*WHAT YOU SHOULD DO*
Check the records below line by line for the string "user". Give the number of lines that contain it and nothing else.

**** GIVEN RECORDS

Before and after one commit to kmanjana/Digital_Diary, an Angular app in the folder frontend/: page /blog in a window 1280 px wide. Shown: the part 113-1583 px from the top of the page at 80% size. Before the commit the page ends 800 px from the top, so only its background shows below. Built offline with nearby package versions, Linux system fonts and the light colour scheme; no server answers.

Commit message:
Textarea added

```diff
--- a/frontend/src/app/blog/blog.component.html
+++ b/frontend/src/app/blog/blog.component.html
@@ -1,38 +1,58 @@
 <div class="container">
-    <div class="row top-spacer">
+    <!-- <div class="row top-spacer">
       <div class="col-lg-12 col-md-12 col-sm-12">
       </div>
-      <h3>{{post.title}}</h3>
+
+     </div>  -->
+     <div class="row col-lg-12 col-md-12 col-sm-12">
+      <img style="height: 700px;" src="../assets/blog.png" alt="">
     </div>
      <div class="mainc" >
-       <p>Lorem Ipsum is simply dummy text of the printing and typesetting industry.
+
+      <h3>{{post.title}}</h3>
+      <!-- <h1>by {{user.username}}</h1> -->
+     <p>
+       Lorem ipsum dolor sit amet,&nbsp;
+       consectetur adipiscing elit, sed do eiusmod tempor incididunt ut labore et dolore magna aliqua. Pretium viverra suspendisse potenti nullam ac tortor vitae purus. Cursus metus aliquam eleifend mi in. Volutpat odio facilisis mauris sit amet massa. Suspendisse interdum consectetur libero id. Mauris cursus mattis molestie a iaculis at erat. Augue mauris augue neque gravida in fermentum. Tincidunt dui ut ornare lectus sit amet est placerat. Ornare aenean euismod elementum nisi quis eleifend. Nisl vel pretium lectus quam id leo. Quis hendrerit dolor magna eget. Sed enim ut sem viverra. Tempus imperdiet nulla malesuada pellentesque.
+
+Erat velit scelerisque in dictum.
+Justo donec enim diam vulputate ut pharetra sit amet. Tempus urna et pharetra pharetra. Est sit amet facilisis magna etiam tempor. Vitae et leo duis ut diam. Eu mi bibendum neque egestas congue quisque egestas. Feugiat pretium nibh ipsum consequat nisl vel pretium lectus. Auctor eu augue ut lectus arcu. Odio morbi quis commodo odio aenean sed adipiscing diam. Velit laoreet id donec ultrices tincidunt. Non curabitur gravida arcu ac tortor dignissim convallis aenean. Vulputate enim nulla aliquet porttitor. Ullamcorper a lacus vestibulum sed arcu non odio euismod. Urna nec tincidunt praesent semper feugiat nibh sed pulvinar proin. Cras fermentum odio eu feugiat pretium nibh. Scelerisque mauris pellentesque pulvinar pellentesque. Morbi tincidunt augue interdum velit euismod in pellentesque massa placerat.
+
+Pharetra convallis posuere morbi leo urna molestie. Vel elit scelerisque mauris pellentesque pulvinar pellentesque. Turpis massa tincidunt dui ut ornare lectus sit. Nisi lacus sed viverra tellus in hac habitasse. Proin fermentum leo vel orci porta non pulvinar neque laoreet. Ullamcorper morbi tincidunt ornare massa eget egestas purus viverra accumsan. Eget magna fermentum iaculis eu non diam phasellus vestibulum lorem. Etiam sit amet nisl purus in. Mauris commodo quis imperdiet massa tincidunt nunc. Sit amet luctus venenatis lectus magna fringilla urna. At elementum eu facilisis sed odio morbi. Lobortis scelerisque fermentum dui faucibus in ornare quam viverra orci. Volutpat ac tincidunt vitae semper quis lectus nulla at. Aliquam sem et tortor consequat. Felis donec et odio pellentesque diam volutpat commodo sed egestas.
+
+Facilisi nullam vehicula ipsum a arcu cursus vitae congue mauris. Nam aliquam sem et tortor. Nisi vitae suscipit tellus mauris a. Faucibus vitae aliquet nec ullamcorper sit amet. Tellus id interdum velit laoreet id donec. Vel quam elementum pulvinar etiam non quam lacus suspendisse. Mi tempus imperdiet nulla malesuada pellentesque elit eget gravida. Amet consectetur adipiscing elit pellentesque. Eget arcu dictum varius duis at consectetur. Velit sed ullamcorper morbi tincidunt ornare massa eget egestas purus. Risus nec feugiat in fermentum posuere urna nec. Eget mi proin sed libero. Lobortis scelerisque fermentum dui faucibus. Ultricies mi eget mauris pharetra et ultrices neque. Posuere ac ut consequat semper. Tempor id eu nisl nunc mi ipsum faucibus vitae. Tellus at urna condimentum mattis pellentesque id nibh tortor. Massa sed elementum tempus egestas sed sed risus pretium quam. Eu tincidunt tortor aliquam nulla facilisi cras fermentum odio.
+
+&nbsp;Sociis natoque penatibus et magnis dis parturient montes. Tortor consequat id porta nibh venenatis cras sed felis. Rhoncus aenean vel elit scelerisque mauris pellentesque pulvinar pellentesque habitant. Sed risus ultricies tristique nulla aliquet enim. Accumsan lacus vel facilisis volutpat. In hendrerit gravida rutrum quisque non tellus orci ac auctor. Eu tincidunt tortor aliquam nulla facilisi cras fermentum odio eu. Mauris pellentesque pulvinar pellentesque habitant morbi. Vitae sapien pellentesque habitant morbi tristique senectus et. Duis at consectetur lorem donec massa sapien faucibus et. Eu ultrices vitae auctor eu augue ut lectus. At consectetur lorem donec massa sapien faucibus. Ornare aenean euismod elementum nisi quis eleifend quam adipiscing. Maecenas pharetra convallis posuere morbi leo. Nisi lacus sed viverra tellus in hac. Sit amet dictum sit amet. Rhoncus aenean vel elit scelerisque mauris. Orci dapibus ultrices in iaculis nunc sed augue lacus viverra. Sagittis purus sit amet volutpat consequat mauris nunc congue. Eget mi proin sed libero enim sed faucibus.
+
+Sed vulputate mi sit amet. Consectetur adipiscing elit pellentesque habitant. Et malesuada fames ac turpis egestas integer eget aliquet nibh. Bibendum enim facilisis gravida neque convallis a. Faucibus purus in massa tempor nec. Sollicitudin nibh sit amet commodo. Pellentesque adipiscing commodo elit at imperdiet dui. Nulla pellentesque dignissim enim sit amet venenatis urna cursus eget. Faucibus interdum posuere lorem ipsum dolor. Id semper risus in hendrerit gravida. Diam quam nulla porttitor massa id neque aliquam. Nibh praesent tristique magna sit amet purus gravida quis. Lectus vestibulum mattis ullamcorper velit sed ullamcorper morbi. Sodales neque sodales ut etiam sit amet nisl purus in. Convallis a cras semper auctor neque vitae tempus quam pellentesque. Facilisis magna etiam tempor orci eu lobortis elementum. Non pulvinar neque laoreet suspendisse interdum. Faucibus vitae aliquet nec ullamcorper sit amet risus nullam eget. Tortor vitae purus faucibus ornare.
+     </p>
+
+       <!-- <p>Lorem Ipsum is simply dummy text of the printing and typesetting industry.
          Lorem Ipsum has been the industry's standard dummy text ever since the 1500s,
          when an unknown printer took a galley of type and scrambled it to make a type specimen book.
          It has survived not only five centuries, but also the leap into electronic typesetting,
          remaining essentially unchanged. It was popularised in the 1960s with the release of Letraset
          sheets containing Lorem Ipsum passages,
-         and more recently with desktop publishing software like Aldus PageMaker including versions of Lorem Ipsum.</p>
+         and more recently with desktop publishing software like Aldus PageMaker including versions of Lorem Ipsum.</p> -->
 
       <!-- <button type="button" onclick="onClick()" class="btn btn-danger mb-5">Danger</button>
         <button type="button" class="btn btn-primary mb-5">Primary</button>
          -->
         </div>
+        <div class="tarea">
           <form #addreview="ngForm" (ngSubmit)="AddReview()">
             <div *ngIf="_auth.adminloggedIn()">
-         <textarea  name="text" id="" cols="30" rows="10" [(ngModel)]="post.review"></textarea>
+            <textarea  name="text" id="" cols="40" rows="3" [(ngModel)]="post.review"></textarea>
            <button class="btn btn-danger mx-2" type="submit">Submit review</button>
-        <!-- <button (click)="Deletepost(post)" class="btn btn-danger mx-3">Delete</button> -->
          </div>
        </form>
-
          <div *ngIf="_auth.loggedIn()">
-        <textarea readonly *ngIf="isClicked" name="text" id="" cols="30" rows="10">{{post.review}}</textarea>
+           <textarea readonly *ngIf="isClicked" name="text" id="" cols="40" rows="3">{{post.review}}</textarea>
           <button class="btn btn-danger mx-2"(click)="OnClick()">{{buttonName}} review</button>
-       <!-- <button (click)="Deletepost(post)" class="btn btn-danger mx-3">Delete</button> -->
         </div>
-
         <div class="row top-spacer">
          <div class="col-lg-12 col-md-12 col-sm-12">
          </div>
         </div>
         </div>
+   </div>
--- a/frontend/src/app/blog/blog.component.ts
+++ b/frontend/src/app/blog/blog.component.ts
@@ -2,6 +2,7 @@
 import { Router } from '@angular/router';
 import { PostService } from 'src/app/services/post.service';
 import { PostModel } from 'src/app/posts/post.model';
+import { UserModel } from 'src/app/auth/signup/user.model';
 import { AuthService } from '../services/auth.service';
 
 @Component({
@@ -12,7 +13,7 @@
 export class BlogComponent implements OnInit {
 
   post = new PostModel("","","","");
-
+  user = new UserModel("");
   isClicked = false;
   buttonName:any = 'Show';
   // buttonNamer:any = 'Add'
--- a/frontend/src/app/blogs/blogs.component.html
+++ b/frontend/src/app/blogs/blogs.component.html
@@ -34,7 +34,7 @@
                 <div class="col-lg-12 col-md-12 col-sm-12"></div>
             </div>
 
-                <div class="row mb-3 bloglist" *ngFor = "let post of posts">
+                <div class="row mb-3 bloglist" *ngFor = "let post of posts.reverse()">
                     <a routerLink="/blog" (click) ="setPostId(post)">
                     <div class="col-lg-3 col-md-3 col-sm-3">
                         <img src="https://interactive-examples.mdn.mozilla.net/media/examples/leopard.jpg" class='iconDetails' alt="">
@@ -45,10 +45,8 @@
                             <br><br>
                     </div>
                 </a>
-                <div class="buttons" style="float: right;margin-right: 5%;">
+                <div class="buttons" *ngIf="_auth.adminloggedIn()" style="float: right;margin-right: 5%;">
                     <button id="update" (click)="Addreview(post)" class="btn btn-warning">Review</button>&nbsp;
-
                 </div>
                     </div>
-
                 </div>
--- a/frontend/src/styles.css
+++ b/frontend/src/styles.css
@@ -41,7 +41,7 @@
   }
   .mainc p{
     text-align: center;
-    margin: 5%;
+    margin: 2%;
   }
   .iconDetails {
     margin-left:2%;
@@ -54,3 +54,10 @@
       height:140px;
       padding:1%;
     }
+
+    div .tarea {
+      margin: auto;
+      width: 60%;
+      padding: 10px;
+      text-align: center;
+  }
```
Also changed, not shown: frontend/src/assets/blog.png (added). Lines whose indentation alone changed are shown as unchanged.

********

*OUTPUT*
3